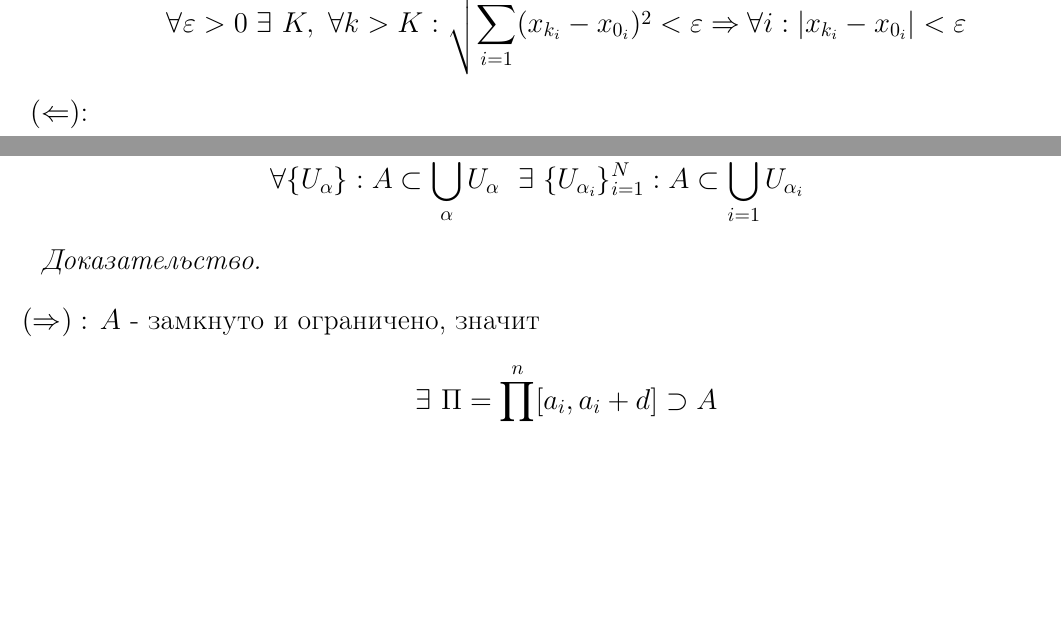
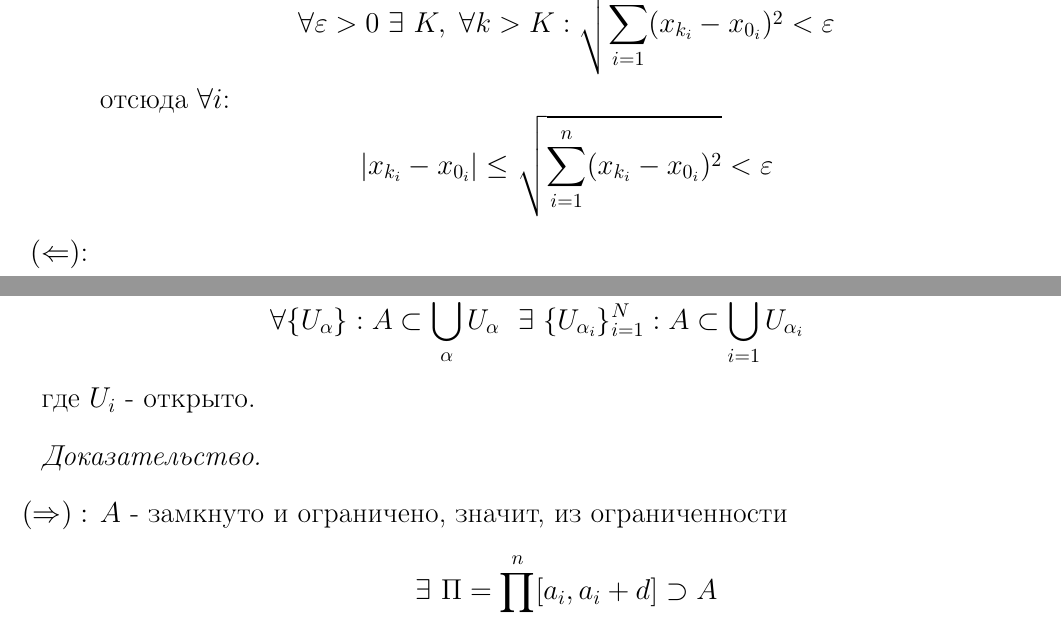
Before and after one commit to yakovlevki/Calculus, a LaTeX document (Calculus-2/calculus-2.tex, which reads Calculus-2/Lectures/lecture13.tex): two parts of pages 49 and 50 of 71, joined at a grey line, cut so that both start at the same text, the shorter picture padded with empty space. Compiled offline with pdfLaTeX.

Commit message:
исправления

```diff
--- a/Calculus-2/Lectures/lecture13.tex
+++ b/Calculus-2/Lectures/lecture13.tex
@@ -37,7 +37,9 @@
 \end{theorem}
 \begin{proof}\tab
     \begin{itemize}
-        \item[$(\Rightarrow)$:] \[\forall \epsilon>0\ \exists\ K,\ \forall k>K: \sqrt{\sum\limits_{i=1}^{n}(x_{k_i}-x_{0_i})^2}<\epsilon \Rightarrow \forall i: |x_{k_i}-x_{0_i}|<\epsilon\]
+        \item[$(\Rightarrow)$:] \[\forall \epsilon>0\ \exists\ K,\ \forall k>K: \sqrt{\sum\limits_{i=1}^{n}(x_{k_i}-x_{0_i})^2}<\epsilon\]
+        отсюда $\forall i$:
+        \[|x_{k_i}-x_{0_i}|\leq \sqrt{\sum\limits_{i=1}^{n}(x_{k_i}-x_{0_i})^2} <\epsilon\]
         \item[$(\Leftarrow)$:] \[\forall \epsilon>0\ \exists\ K_i,\ \forall k>K_i: |x_{k_i}-x_{0_i}|<\epsilon\]
         Пусть $K=\max\limits_i K_i$. Тогда
         \[\sqrt{\sum\limits_{i=1}^{n}(x_{k_i}-x_{0_i})^2}<\epsilon\]
@@ -84,10 +86,11 @@
 \begin{theorem}
     $A$ - секвенциальный компакт $\Leftrightarrow A$ - компакт, то есть
     \[\forall \{U_{\alpha}\}: A\subset \bigcup_{\alpha}U_{\alpha}\ \ \exists\ \{U_{\alpha_i}\}_{i=1}^N: A\subset \bigcup_{i=1}^N U_{\alpha_i}\]
+    где $U_i$ - открыто.
 \end{theorem}
 \begin{proof}\tab
     \begin{itemize}
-        \item[$(\Rightarrow):$] $A$ - замкнуто и ограничено, значит
+        \item[$(\Rightarrow):$] $A$ - замкнуто и ограничено, значит, из ограниченности
         \[\exists\ \Pi=\prod\limits_{i=1}^{n}[a_i, a_i+d]\supset A\]
         Предположим, что существует покрытие открытыми $U_i$, такое, что из него нельзя выбрать конечное подпокрытие. Поделим $\Pi$ пополам и получим $2^n$ кубиков. Если какой-то из них не покрывается конечным числом $U_i$, то вновь поделим его на $2^n$ кубиков и так далее. Получим поледовательность вложенных параллелепипедов (кубиков), у которых длина стороны стремится к нулю. Значит существует единственная точка $\xi$, которая лежит в их пересечении. Поскольку $\xi \in A$, то она содержится в каком-то из кубиков, значит он и есть конечное подпокрытие, получаем противоречие.
         \item[$(\Leftarrow)$:] От противного: пусть $\{\bar{x}_i\}_{i=1}^{\infty}\subset A$ - некоторая последовательность, у которой нет сходящейся подпоследовательности. Тогда
```
Also changed, not shown: Calculus-2/Lectures/lecture15.tex (+1 -1 lines), Calculus-2/Lectures/lecture17.tex (+1 -1 lines), Calculus-2/calculus-2.pdf.
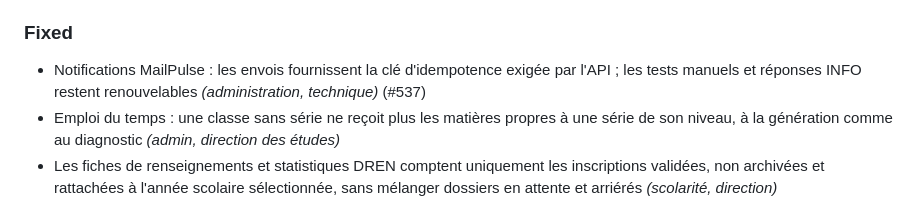
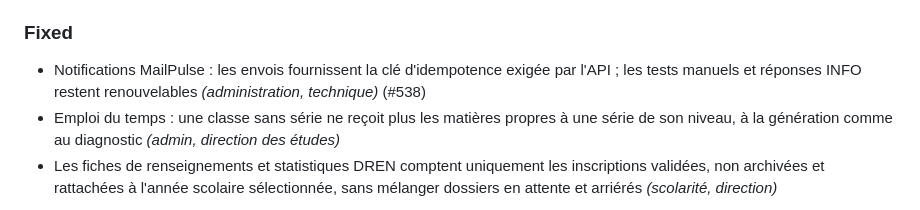
Before and after one commit to African-DC/klassci-college-backend, a Markdown page: CHANGELOG.md, the part around the change. GitHub-like rendering.

Commit message:
docs(changelog): link released fix to its pull request

```diff
--- a/CHANGELOG.md
+++ b/CHANGELOG.md
@@ -13,7 +13,7 @@ le projet adhère à [Semantic Versioning](https://semver.org/lang/fr/).
 - Emploi du temps : chaque classe choisit, pour chaque matière, son enseignant parmi ceux retenus pour le niveau ; la génération, les créneaux, les bulletins et la fiche enseignant l'utilisent ; les heures de la fiche enseignant se comptent classe par classe *(admin, direction des études)*
 
 ### Fixed
-- Notifications MailPulse : les envois fournissent la clé d'idempotence exigée par l'API ; les tests manuels et réponses INFO restent renouvelables *(administration, technique)* (#537)
+- Notifications MailPulse : les envois fournissent la clé d'idempotence exigée par l'API ; les tests manuels et réponses INFO restent renouvelables *(administration, technique)* (#538)
 - Emploi du temps : une classe sans série ne reçoit plus les matières propres à une série de son niveau, à la génération comme au diagnostic *(admin, direction des études)*
 - Les fiches de renseignements et statistiques DREN comptent uniquement les inscriptions validées, non archivées et rattachées à l'année scolaire sélectionnée, sans mélanger dossiers en attente et arriérés *(scolarité, direction)*
 
```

The problem :: Bring together all lines from the listing that contain the word "technique".

Problem solution ::
-- Notifications MailPulse : les envois fournissent la clé d'idempotence exigée par l'API ; les tests manuels et réponses INFO restent renouvelables *(administration, technique)* (#537)
+- Notifications MailPulse : les envois fournissent la clé d'idempotence exigée par l'API ; les tests manuels et réponses INFO restent renouvelables *(administration, technique)* (#538)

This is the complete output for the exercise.